Tiffany Chung’s work examines conflict, migration, urban progress and transformation in relation to history and cultural memory. It explores the geographical shifts in countries that were traumatized by war, human destruction or natural disaster. Whether Chung’s studies of the growth, decline or disappearance of towns and cities focus on urban development, environmental catastrophe or humanitarian crisis, her ethnographic research and interviews often play into her re-narrations of historical sites.

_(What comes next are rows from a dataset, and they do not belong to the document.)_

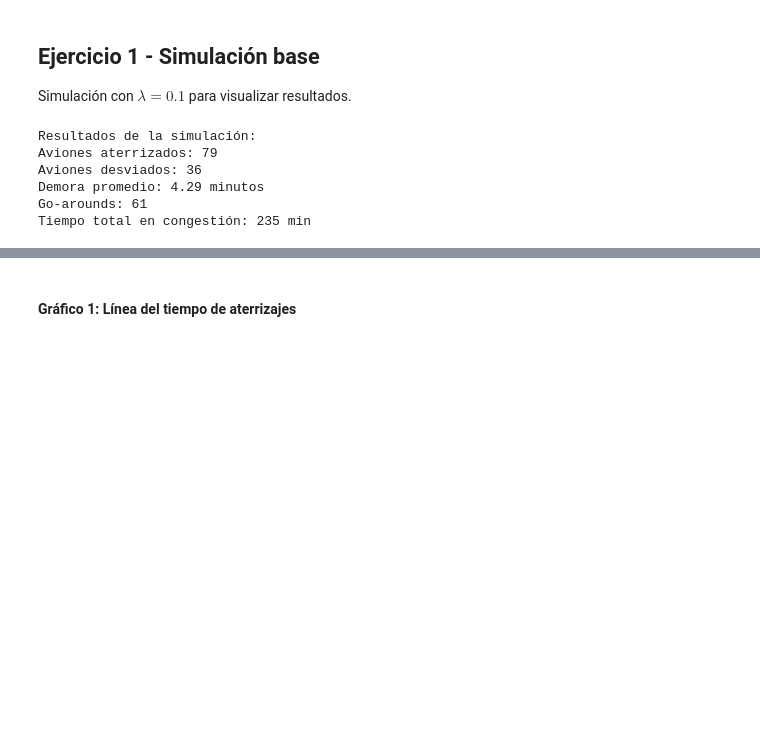
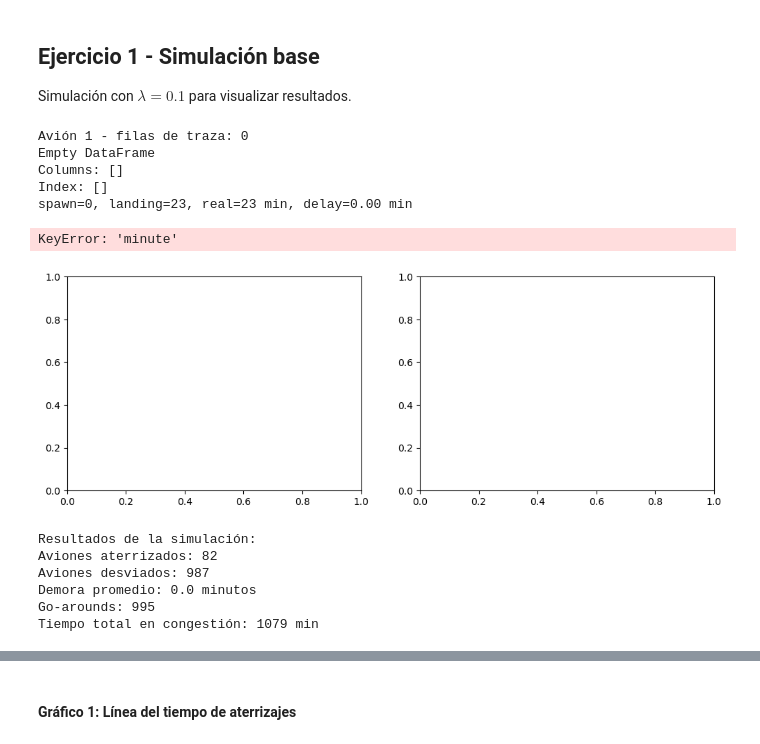
Before and after one commit to 1sabelnunez/TP1_ACN, a Jupyter notebook: tp1_acn_exp.ipynb, the cells around one changed output, grey strips where cells are left out. Saved outputs shown, nothing was run; the diff lists cells and outputs as text; code cells hidden in the pictures; blank space fills up the shorter version.

Commit message:
aviones

```diff
--- a/tp1_acn_exp.ipynb
+++ b/tp1_acn_exp.ipynb
@@ -21,17 +21,65 @@ Simulación con $\lambda=0.1$ para visualizar resultados.
 cfg = SimulationConfig(lambda_per_min=0.1, seed=42)
 sim = AEPSimulator(cfg)
 out = sim.run()
+# %%
+cfg = SimulationConfig(lambda_per_min=1, seed=42)
+sim = AEPSimulator(cfg)
+out = sim.run()
+# %%
+import importlib, pandas as pd, numpy as np, matplotlib.pyplot as plt
+import motor; importlib.reload(motor)
+from motor import SimulationConfig, AEPSimulator, ideal_time_minutes
+
+
+# Elegir un avión que haya aterrizado
+landed_ids = [a.id for a in out.aircraft_log if a.status == "landed"]
+if not landed_ids:
+    print("No hay aterrizajes para trazar.")
+else:
+    target_id = landed_ids[0]  # o elegir otro ID
+    traj = pd.DataFrame(out.traces.get(target_id, []))
+    print(f"Avión {target_id} - filas de traza: {len(traj)}")
+
+    # Mostrar primeros registros
+    print(traj.head().to_string(index=False))
+
+    # Info resumen y delay
+    a = next(a for a in out.aircraft_log if a.id == target_id)
+    ideal = ideal_time_minutes()
+    real_time = a.landing_minute - a.spawn_minute if a.landing_minute else np.nan
+    delay = real_time - ideal if a.landing_minute else np.nan
+    print(f"spawn={a.spawn_minute}, landing={a.landing_minute}, real={real_time} min, delay={delay:.2f} min")
+
+    # Gráficos de trayecto
+    fig, ax = plt.subplots(1,2, figsize=(12,4))
+    ax[0].plot(traj["minute"], traj["distance_nm"])
+    ax[0].set_title(f"Distancia vs tiempo (ID {target_id})")
+    ax[0].set_xlabel("min"); ax[0].set_ylabel("distancia (nm)"); ax[0].grid(True, alpha=0.3)
+
+    ax[1].plot(traj["minute"], traj["speed_kt"])
+    ax[1].set_title(f"Velocidad vs tiempo (ID {target_id})")
+    ax[1].set_xlabel("min"); ax[1].set_ylabel("velocidad (kt)"); ax[1].grid(True, alpha=0.3)
+
+    plt.tight_layout(); plt.show()
+# %% [output]
+Avión 1 - filas de traza: 0
+Empty DataFrame
+Columns: []
+Index: []
+spawn=0, landing=23, real=23 min, delay=0.00 min
+KeyError: 'minute'
+[figure, added]
 # %%
 print("Resultados de la simulación:")
 print(f"Aviones aterrizados: {out.landed}")
 print(f"Aviones desviados: {out.diverted}")
-print(f"Demora promedio: {out.avg_delay_minutes:.2f} minutos")
+print(f"Demora promedio: {out.avg_delay_minutes} minutos")
 print(f"Go-arounds: {out.go_arounds}")
 print(f"Tiempo total en congestión: {out.congestion_time} min")
 # %% [output]
 Resultados de la simulación:
-Aviones aterrizados: 79
-Aviones desviados: 36
-Demora promedio: 4.29 minutos
-Go-arounds: 61
-Tiempo total en congestión: 235 min
+Aviones aterrizados: 82
+Aviones desviados: 987
+Demora promedio: 0.0 minutos
+Go-arounds: 995
+Tiempo total en congestión: 1079 min
```
Also changed, not shown: parts of 8 cells of this notebook, 1 other file.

Chung’s map drawings layer different periods in history of devastated topographies, reflecting the impossibility of accurately creating cartographic representations of most places. Transgressing space and time, these works unveil the connection between imperialist ideology and vision of modernity. Her maps interweave historical and geologic events, spatial and sociopolitical changes with future predictions, revealing cartography as a discipline that draws on the realms of perception and fantasy as much as geography. Often incorporating international treaties with local histories, Chung’s work remaps memories that were denied in official records. Her mixed-media installations excavate layers of history, re-write chronicles of places, and create interventions into the spatial narratives produced through statecraft.